Matemateaonga Walkway, Whanganui National Park
The Whanganui River winds its way from the mountains to the Tasman Sea through countless hills and valleys. Lowland forest surrounds the river in its middle and lower reaches - the heart of Whanganui National Park (established in 1986).
Tramping tracks through wild lowland forests and river trips down the mighty Whanganui are popular activities. The area has a unique history and Maori culture is an important part of the park experience.
Find out more about the fauna and flora and the cultural perspectives of Whanganui National Park.
Tramping and river trips are popular activities in the Whanganui National Park. You can travel the Whanganui Journey, one of New Zealand's Great Walks that is mainly a river journey.
Find out about huts, campsites and other accommodation in and around Whanganui National Park.
If you are going to use the track system in the park, or travel down the river, make sure you are properly equipped and well prepared.
Paddle the Whanganui on a 145-km journey from Taumarunui to Pipiriki. A shorter canoe trip from Whakahoro to Pipiriki is also possible.

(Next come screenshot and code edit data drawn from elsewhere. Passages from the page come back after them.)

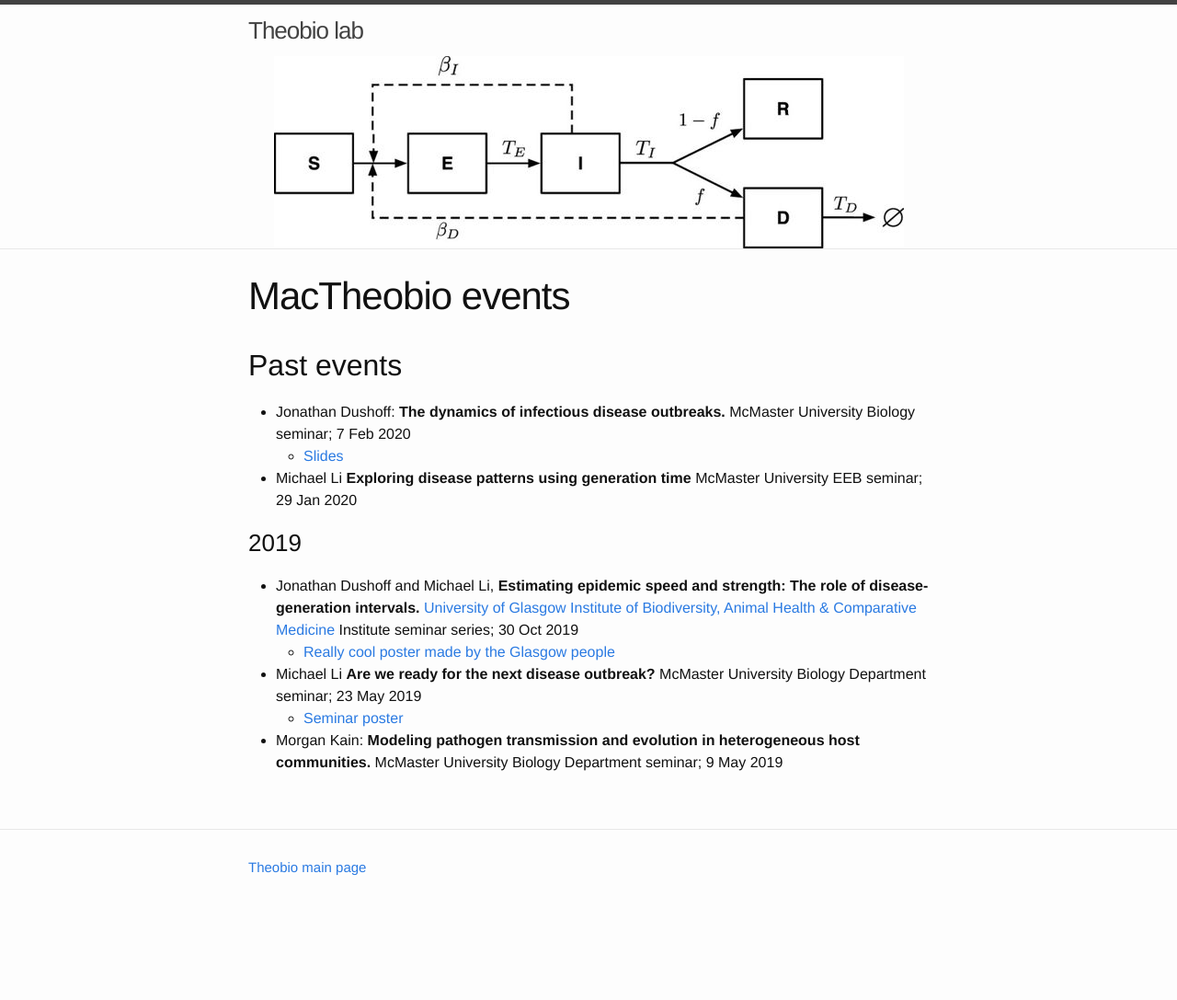
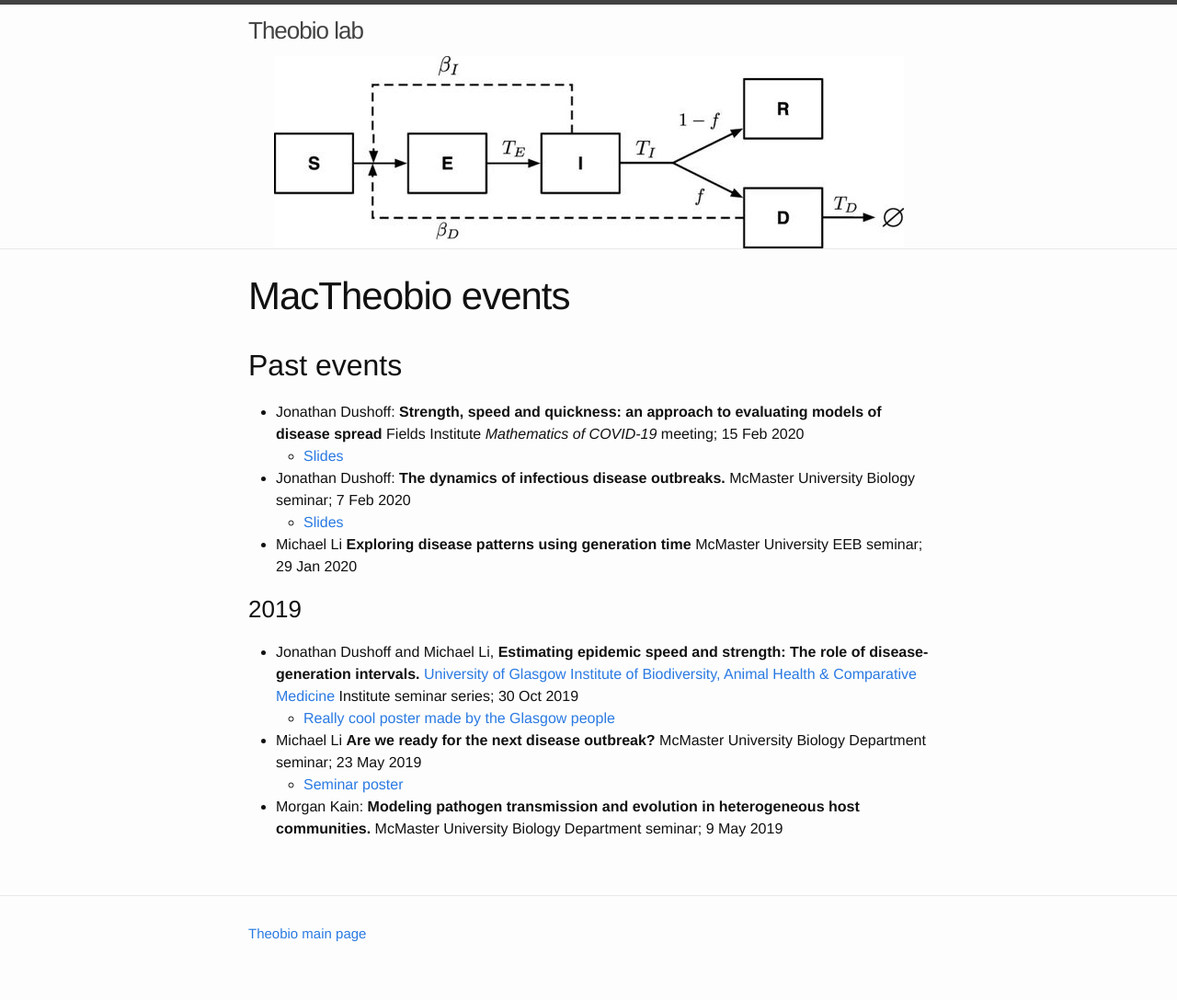
Before and after one commit to mac-theobio/mac-theobio.github.io, a Jekyll site: the page built from events/index.md, in a window 1280 px wide. Shown: the whole page at 92% size. Built offline with Jekyll 4.4.1, drawn with Linux system fonts in a browser that asks for light colours; before the commit the page ends 1015 px from its top, so only the background shows below that.

Commit message:
Fields slides

```diff
--- a/events/index.md
+++ b/events/index.md
@@ -8,6 +8,13 @@ title: MacTheobio events
 {% endcomment %}
 
 ## Past events
+* Jonathan Dushoff:
+__Strength, speed and quickness: an approach to
+evaluating models of disease spread__
+Fields Institute _Mathematics of COVID-19_ meeting;
+15 Feb 2020
+	* [Slides](slides/mathGens202002.draft.pdf)
+
 * Jonathan Dushoff:
 __The dynamics of infectious disease outbreaks.__
 McMaster University Biology seminar;
```
Also changed, not shown: 1 other file.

Although a river journey, the Whanganui is part of the Great Walks network.
In this video you'll learn about Tieke kainga, one of the only marae in New Zealand to be located in a National Park, and a feature of the Whanganui Journey, one of New Zealand's Great Walks.
This unique project, centred on the Whanganui National Park, is a partnership between Horizons Regional Council, DOC, landowners and iwi.
Find businesses that are DOC-approved to provide activities and services in Whanganui National Park.
DOC maps: Discover the outdoors - DOC's key places, campsites, tracks and huts, and visitor centres on a map
Check, Clean, Dry between waterways and stop the spread of didymo.
Follow the Outdoor Safety Code:1. Plan your trip2. Tell someone3. Be aware of the weather4. Know your limits5. Take sufficient supplies